Supermarkets Win Consumers Seeking Ready-to-Eat Foods
Sales of prepared foods and ready-to-eat foods at retail will reach $32.45 billion in 2012, up 7.5 percent from 2011, according to Prepared Foods and Ready-to-Eat Foods at Retail, a just-released report from Packaged Facts.
The prepared foods retail net extends across a wide number of retail formats, but supermarkets command majority share. Supermarkets garner 60 percent of prepared foods purchase visits, trailed by Walmart (15 percent), and convenience stores (12 percent).
The market for store-made meals and prepared foods—which include rotisserie or fried chicken, hot pizza, hot food bars with Asian-style entrees, sushi bars, deli sandwiches, and soup and salad bars—is doing well in this period of economic doldrums. That’s partly because meals cost beat fast food and family restaurant options, making them accessible to a wide range of household incomes.
Strong, high-quality store-brand portfolios are a significant advantage for prepared foods retailers in keeping the price points of prepared foods down, and part of the winning formula. Retailers from Costco to Kroger to Safeway to SUPERVALU continue to grow and leverage their private label products in conjunction with developing their foodservice programs.

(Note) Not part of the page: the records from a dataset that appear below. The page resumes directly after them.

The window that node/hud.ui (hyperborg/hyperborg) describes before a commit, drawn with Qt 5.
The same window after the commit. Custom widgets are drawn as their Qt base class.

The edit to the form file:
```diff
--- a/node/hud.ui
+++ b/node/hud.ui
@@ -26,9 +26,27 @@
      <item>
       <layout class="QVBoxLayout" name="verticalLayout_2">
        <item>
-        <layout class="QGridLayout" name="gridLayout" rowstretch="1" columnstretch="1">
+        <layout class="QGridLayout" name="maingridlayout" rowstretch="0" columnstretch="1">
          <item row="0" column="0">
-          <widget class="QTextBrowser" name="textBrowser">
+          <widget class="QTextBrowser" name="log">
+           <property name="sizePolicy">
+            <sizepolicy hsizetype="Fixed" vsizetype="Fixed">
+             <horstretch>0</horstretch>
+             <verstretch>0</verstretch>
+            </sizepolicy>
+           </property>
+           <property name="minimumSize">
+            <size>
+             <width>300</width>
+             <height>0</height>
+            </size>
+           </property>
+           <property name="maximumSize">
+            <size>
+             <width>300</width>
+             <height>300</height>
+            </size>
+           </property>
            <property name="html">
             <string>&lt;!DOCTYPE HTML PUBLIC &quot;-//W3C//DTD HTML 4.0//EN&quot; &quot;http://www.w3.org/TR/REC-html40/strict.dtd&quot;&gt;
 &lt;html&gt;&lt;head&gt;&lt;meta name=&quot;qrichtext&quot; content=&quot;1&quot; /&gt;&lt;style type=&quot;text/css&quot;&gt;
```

Although classic comfort dishes often hold sway in prepared food programs, supermarkets are increasingly providing and marketing fresh food items consistent with ongoing health trends, and supermarkets receive generally positive marks from consumers regarding prepared food healthfulness.
Whole Foods has particularly been a trendsetter in educating customers on health, food, and diet. Its Health Starts Here program, Wellness Clubs, and Whole Kids Foundation not only serve to educate Whole Foods customers, they also build customer relationships and good will.
Most convenience store foodservice platforms, on the other hand, still operate under the assumption that the people buying them do not want to put health concerns first. According to Packaged Facts, this ignores the fact that millions of consumers do want to eat healthier fare—and many might appreciate a tasty but healthy option just at the point when impulse and efficiency directs them to a convenience store.
And serving consumers is not just about providing quality, cost-effective, convenient, and healthful foods, according to David Sprinkle, publisher of Packaged Facts. It’s also about providing an atmosphere that draws people in. This is why more and more supermarket operators are integrating “neighborhood” messaging into their strategies, and a reason big box players such as Walmart are experimenting with smaller box formats.